*** Opening of Records ***

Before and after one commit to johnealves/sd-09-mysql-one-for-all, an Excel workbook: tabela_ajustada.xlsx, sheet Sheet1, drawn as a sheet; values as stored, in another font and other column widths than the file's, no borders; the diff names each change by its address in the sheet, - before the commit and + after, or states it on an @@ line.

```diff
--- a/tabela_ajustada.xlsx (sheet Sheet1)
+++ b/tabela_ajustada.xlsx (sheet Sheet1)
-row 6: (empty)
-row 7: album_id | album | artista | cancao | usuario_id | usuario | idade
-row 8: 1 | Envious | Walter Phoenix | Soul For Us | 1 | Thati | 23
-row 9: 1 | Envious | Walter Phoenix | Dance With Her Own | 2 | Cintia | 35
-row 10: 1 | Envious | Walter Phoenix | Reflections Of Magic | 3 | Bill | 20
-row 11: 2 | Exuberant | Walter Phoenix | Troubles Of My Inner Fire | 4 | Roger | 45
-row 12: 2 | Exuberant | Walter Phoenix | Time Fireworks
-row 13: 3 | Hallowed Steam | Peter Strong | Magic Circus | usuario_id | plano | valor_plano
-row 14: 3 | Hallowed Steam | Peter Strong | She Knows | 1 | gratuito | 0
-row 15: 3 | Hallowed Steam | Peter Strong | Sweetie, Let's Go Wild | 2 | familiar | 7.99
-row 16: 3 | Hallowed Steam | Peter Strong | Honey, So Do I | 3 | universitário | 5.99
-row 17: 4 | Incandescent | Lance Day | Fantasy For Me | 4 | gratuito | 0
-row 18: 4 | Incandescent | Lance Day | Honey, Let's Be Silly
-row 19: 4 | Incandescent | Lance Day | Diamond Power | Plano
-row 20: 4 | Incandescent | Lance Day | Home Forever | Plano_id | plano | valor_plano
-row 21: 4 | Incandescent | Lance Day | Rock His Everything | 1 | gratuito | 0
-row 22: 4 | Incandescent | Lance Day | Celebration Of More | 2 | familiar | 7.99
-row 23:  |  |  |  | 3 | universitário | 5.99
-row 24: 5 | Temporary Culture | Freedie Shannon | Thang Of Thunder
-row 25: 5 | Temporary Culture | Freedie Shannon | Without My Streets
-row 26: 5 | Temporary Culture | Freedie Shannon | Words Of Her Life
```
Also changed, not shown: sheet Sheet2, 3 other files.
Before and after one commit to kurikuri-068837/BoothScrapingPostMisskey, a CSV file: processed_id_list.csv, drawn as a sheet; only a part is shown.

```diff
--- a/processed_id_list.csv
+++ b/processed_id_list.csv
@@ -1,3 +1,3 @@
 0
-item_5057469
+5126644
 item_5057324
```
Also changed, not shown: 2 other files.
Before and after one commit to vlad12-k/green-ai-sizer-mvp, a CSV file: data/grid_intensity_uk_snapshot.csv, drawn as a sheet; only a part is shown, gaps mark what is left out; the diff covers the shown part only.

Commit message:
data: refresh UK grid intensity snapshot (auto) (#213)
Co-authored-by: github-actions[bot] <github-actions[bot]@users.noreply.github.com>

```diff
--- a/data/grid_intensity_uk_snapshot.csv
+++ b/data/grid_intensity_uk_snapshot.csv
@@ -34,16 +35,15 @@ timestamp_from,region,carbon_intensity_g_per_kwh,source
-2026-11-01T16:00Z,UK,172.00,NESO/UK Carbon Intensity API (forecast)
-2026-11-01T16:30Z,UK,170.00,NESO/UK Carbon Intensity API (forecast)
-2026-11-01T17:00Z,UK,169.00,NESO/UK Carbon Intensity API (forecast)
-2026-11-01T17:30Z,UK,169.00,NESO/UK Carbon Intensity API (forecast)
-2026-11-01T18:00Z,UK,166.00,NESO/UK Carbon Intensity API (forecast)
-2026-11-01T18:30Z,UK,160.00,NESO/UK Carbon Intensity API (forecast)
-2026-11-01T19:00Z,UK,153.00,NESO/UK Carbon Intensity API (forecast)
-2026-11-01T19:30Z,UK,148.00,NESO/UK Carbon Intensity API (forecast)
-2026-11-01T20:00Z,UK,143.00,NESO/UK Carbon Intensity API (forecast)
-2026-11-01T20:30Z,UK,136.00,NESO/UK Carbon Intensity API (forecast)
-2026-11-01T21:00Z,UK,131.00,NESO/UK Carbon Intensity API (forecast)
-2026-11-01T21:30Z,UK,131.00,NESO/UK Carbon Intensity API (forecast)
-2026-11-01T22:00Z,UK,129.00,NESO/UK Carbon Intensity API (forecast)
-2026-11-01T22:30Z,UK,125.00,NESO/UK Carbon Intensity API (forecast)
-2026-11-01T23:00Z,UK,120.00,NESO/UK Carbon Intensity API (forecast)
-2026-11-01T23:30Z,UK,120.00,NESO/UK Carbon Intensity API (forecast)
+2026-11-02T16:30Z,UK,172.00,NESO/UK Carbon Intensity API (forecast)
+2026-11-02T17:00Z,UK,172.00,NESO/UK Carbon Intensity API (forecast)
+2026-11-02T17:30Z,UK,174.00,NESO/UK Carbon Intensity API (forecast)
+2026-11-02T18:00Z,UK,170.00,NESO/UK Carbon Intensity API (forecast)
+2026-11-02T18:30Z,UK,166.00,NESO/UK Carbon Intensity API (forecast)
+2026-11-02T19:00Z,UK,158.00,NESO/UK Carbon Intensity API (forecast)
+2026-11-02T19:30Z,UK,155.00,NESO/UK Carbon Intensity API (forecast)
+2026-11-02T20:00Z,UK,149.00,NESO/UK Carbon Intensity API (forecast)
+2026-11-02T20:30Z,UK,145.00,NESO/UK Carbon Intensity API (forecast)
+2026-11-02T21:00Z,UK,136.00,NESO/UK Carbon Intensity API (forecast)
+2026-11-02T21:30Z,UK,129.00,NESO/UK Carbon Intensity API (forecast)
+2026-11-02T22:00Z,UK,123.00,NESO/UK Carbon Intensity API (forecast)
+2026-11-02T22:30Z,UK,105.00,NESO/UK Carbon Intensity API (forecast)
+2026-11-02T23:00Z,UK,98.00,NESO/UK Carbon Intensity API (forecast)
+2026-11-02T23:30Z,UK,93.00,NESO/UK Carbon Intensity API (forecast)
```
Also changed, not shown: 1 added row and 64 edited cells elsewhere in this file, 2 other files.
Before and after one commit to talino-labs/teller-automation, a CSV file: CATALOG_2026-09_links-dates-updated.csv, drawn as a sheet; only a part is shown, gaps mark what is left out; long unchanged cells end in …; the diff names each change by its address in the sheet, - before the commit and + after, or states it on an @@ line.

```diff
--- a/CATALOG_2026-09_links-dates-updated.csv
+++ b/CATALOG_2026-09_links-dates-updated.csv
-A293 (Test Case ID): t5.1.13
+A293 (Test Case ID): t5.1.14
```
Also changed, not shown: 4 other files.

*** Close of Records ***

## Work task
Write the records again exactly as they stand.

## Solution to this exercise
Before and after one commit to johnealves/sd-09-mysql-one-for-all, an Excel workbook: tabela_ajustada.xlsx, sheet Sheet1, drawn as a sheet; values as stored, in another font and other column widths than the file's, no borders; the diff names each change by its address in the sheet, - before the commit and + after, or states it on an @@ line.

```diff
--- a/tabela_ajustada.xlsx (sheet Sheet1)
+++ b/tabela_ajustada.xlsx (sheet Sheet1)
-row 6: (empty)
-row 7: album_id | album | artista | cancao | usuario_id | usuario | idade
-row 8: 1 | Envious | Walter Phoenix | Soul For Us | 1 | Thati | 23
-row 9: 1 | Envious | Walter Phoenix | Dance With Her Own | 2 | Cintia | 35
-row 10: 1 | Envious | Walter Phoenix | Reflections Of Magic | 3 | Bill | 20
-row 11: 2 | Exuberant | Walter Phoenix | Troubles Of My Inner Fire | 4 | Roger | 45
-row 12: 2 | Exuberant | Walter Phoenix | Time Fireworks
-row 13: 3 | Hallowed Steam | Peter Strong | Magic Circus | usuario_id | plano | valor_plano
-row 14: 3 | Hallowed Steam | Peter Strong | She Knows | 1 | gratuito | 0
-row 15: 3 | Hallowed Steam | Peter Strong | Sweetie, Let's Go Wild | 2 | familiar | 7.99
-row 16: 3 | Hallowed Steam | Peter Strong | Honey, So Do I | 3 | universitário | 5.99
-row 17: 4 | Incandescent | Lance Day | Fantasy For Me | 4 | gratuito | 0
-row 18: 4 | Incandescent | Lance Day | Honey, Let's Be Silly
-row 19: 4 | Incandescent | Lance Day | Diamond Power | Plano
-row 20: 4 | Incandescent | Lance Day | Home Forever | Plano_id | plano | valor_plano
-row 21: 4 | Incandescent | Lance Day | Rock His Everything | 1 | gratuito | 0
-row 22: 4 | Incandescent | Lance Day | Celebration Of More | 2 | familiar | 7.99
-row 23:  |  |  |  | 3 | universitário | 5.99
-row 24: 5 | Temporary Culture | Freedie Shannon | Thang Of Thunder
-row 25: 5 | Temporary Culture | Freedie Shannon | Without My Streets
-row 26: 5 | Temporary Culture | Freedie Shannon | Words Of Her Life
```
Also changed, not shown: sheet Sheet2, 3 other files.
Before and after one commit to kurikuri-068837/BoothScrapingPostMisskey, a CSV file: processed_id_list.csv, drawn as a sheet; only a part is shown.

```diff
--- a/processed_id_list.csv
+++ b/processed_id_list.csv
@@ -1,3 +1,3 @@
 0
-item_5057469
+5126644
 item_5057324
```
Also changed, not shown: 2 other files.
Before and after one commit to vlad12-k/green-ai-sizer-mvp, a CSV file: data/grid_intensity_uk_snapshot.csv, drawn as a sheet; only a part is shown, gaps mark what is left out; the diff covers the shown part only.

Commit message:
data: refresh UK grid intensity snapshot (auto) (#213)
Co-authored-by: github-actions[bot] <github-actions[bot]@users.noreply.github.com>

```diff
--- a/data/grid_intensity_uk_snapshot.csv
+++ b/data/grid_intensity_uk_snapshot.csv
@@ -34,16 +35,15 @@ timestamp_from,region,carbon_intensity_g_per_kwh,source
-2026-11-01T16:00Z,UK,172.00,NESO/UK Carbon Intensity API (forecast)
-2026-11-01T16:30Z,UK,170.00,NESO/UK Carbon Intensity API (forecast)
-2026-11-01T17:00Z,UK,169.00,NESO/UK Carbon Intensity API (forecast)
-2026-11-01T17:30Z,UK,169.00,NESO/UK Carbon Intensity API (forecast)
-2026-11-01T18:00Z,UK,166.00,NESO/UK Carbon Intensity API (forecast)
-2026-11-01T18:30Z,UK,160.00,NESO/UK Carbon Intensity API (forecast)
-2026-11-01T19:00Z,UK,153.00,NESO/UK Carbon Intensity API (forecast)
-2026-11-01T19:30Z,UK,148.00,NESO/UK Carbon Intensity API (forecast)
-2026-11-01T20:00Z,UK,143.00,NESO/UK Carbon Intensity API (forecast)
-2026-11-01T20:30Z,UK,136.00,NESO/UK Carbon Intensity API (forecast)
-2026-11-01T21:00Z,UK,131.00,NESO/UK Carbon Intensity API (forecast)
-2026-11-01T21:30Z,UK,131.00,NESO/UK Carbon Intensity API (forecast)
-2026-11-01T22:00Z,UK,129.00,NESO/UK Carbon Intensity API (forecast)
-2026-11-01T22:30Z,UK,125.00,NESO/UK Carbon Intensity API (forecast)
-2026-11-01T23:00Z,UK,120.00,NESO/UK Carbon Intensity API (forecast)
-2026-11-01T23:30Z,UK,120.00,NESO/UK Carbon Intensity API (forecast)
+2026-11-02T16:30Z,UK,172.00,NESO/UK Carbon Intensity API (forecast)
+2026-11-02T17:00Z,UK,172.00,NESO/UK Carbon Intensity API (forecast)
+2026-11-02T17:30Z,UK,174.00,NESO/UK Carbon Intensity API (forecast)
+2026-11-02T18:00Z,UK,170.00,NESO/UK Carbon Intensity API (forecast)
+2026-11-02T18:30Z,UK,166.00,NESO/UK Carbon Intensity API (forecast)
+2026-11-02T19:00Z,UK,158.00,NESO/UK Carbon Intensity API (forecast)
+2026-11-02T19:30Z,UK,155.00,NESO/UK Carbon Intensity API (forecast)
+2026-11-02T20:00Z,UK,149.00,NESO/UK Carbon Intensity API (forecast)
+2026-11-02T20:30Z,UK,145.00,NESO/UK Carbon Intensity API (forecast)
+2026-11-02T21:00Z,UK,136.00,NESO/UK Carbon Intensity API (forecast)
+2026-11-02T21:30Z,UK,129.00,NESO/UK Carbon Intensity API (forecast)
+2026-11-02T22:00Z,UK,123.00,NESO/UK Carbon Intensity API (forecast)
+2026-11-02T22:30Z,UK,105.00,NESO/UK Carbon Intensity API (forecast)
+2026-11-02T23:00Z,UK,98.00,NESO/UK Carbon Intensity API (forecast)
+2026-11-02T23:30Z,UK,93.00,NESO/UK Carbon Intensity API (forecast)
```
Also changed, not shown: 1 added row and 64 edited cells elsewhere in this file, 2 other files.
Before and after one commit to talino-labs/teller-automation, a CSV file: CATALOG_2026-09_links-dates-updated.csv, drawn as a sheet; only a part is shown, gaps mark what is left out; long unchanged cells end in …; the diff names each change by its address in the sheet, - before the commit and + after, or states it on an @@ line.

```diff
--- a/CATALOG_2026-09_links-dates-updated.csv
+++ b/CATALOG_2026-09_links-dates-updated.csv
-A293 (Test Case ID): t5.1.13
+A293 (Test Case ID): t5.1.14
```
Also changed, not shown: 4 other files.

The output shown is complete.